As the governor of the Central Bank of Nigeria, Sanusi Lamdio Sanusi suggested that the tightening cycle could continue into 2014 and this has had some effect on the fixed income market.
“It’s obvious that going into next year [the] option of any kind of loosening is almost out of it, in worst case scenario we expect them to maintain the status quo,” Kizito Odunze, Bond sales Analyst at Dunn Loren Merrifield told CNBC Africa.
Given the election spending that will take place next year, the expected headwinds in 2014 such as the renewed talks of tapering in the US, there are strong indications that there will be a need for more fiscal tightening.
“The market has [the] impression that if any kind of tightening is going to take place, it probably won’t happen in the first MPC meeting next year,” he explained.
According to the Federal Open Market Committee October meeting, tapering will most likely start from March next year thus most investors locally have started a strategy of placing shorter on the T-bills market and taking maturities that most people will be out of before March next year.

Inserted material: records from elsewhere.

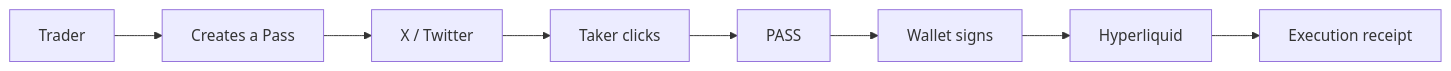
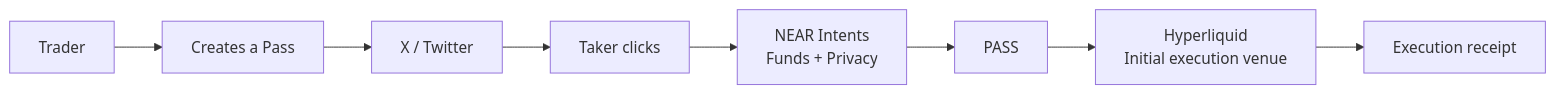
One commit to onyebuchidaniel60/PASS changed the diagram in README.md. Above: the diagram before and after it, drawn with Mermaid. The commit also changed other lines of this file and 4 other files, not shown here.

First line of the commit message:
feat: reframe demo and README around NEAR Intents

````diff
--- a/README.md
+++ b/README.md
@@ -83,10 +111,10 @@
 ```mermaid
 flowchart LR
   T[Trader] --> P[Creates a Pass]
   P --> X[X / Twitter]
   X --> K[Taker clicks]
-  K --> PASS[PASS]
-  PASS --> W[Wallet signs]
-  W --> HL[Hyperliquid]
-  HL --> R[Execution receipt]
+  K --> N[NEAR Intents<br/>Funds + Privacy]
+  N --> PASS[PASS]
+  PASS --> H[Hyperliquid<br/>Initial execution venue]
+  H --> R[Execution receipt]
 ```
````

“When the new interest rates regime takes place, most people can adapt to it so traders and investors locally are reacting to that and placing shorter on the T-bills market,” he said.
This week, according to Odunze, some maturities in the bond market could affect liquidity. Nonetheless, as some of them are in the hands of Pension Fund Administrators and private investors, a re-introduction of those funds back to the fixed income market is expected.

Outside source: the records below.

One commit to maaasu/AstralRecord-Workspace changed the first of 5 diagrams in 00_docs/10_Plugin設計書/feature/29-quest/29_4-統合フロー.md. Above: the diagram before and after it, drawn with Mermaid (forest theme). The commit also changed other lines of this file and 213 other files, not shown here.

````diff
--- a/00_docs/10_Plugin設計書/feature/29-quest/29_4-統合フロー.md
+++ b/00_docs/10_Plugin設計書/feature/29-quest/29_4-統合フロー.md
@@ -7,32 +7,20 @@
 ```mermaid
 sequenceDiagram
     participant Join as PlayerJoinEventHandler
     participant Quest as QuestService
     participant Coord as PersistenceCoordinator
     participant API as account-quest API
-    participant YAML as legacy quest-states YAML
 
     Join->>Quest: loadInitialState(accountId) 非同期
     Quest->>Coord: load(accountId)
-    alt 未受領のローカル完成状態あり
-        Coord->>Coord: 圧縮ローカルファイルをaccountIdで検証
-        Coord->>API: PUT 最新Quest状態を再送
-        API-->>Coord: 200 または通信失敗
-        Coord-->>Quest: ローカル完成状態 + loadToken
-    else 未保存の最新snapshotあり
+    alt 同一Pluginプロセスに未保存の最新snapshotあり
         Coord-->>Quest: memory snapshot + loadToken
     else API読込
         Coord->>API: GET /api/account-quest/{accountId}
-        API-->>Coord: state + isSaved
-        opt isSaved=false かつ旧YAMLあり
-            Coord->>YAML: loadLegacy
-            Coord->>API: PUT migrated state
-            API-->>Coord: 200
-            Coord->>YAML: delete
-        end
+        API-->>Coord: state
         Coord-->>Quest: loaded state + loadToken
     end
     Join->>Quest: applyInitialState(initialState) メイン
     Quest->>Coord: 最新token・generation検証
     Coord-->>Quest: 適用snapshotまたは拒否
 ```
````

“We saw a little bit of that last week where there was a little bit of bullish run as a result of some of the bonds that matured last week,” he added.